I cannot fathom any backlash. You know your child the best and it sounds like you found the right place for HER. That's the very definition of an individualized plan, er, place. I've seen others shyly announce their slightly-less than fully included plans & then duck for cover & I've then read the scolding posts assuming that kids with Ds MUST be "included", like there's a happy place filled with unicorns that we're denying them. It just makes me angry. If it were easy we wouldn't need the damn meetings to begin with.

Rant over. Congratulations Zoey! Sorry about the drive, mom. Happy summer!

May said...

Parents are there to decide what is best for their children. You are anointed by God for that for Zoey. It is a blessed decision. Enjoy your break :)

Tish Hearne said...

Beautiful post about a remarkably beautiful girl. I loved seeing you today. My Zoey takes my breath away. <3

Cole said...

xooxxoox- Congratulations dear Zoey! Maddie's graduation was very emotional for me this year too! I'm so glad you made a decision that you feel happy with- that's the point of the IEP- or should be- that it isn't cookie-cutter one way or not- full inclusion or self-contained. That you are the head of your team steering what you know is right for your child. I'm so glad that you have a decision that you feel good about. Much love to you and to Zoey! And so glad for her recent healthy check friend!

Life and Times . . . said...

As a teacher, I find your decision highly admirable.
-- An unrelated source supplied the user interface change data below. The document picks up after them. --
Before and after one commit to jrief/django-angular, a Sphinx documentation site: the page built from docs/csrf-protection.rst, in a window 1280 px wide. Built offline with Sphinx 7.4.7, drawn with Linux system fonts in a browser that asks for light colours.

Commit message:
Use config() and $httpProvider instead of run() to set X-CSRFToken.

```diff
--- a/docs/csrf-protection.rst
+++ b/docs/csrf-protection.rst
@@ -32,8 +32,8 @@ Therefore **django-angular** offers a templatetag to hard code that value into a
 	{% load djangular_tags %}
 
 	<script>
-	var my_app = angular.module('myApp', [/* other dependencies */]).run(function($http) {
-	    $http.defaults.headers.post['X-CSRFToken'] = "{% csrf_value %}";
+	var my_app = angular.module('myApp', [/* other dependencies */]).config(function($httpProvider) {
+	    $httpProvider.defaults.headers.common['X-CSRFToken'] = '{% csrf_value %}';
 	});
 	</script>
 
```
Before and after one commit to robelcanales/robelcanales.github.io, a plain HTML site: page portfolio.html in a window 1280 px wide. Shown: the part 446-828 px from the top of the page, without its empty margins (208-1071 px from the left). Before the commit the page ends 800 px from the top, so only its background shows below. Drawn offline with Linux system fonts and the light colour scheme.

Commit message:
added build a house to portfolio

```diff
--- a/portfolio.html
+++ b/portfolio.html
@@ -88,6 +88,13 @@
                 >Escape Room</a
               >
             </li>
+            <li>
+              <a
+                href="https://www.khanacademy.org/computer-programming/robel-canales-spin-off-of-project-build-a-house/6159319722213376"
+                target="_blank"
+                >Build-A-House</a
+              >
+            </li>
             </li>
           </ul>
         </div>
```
Not because Zoey would be disruptive in an inclusion classroom, believe me "regular" kids can be highly disruptive, but because you took the time to really look at the situation and do what was best for her. I once taught a child with severe autism. He was very low functioning, wasn't fully toilet trained, and was, with the exception of about 1-2 hrs a day, fully mainstreamed. I loved him. The kids loved him. Everyone took care of him, but in a class of 22 fourth graders at various levels of both academics and maturity, I to this day feel that he received a huge disservice in my classroom. I guess some might have considered him disruptive, since his verbal communication was limited and not always appropriate. But that wasn't the issue. The issue was (and is) that I had to split my time between 22 kids when he needed so much more one-on-one than I could give him. The issue was that he wasn't learning on his level, and when I think about it, I just hope he learned something. The issue was that the whole system was failing him because we just didn't have the resources, and quite honestly, I didn't have nearly enough training to teach him properly. Sorry for the rant. My point is this, Zoey is a beautiful and adorable little girl. I can imagine that any teacher will fall in love with her, but sometimes love isn't enough. You need teachers that get her and understand her and are able to work with her as much as possible. No matter what anyone says, in the end, you have to do what's best for Miss Zoey.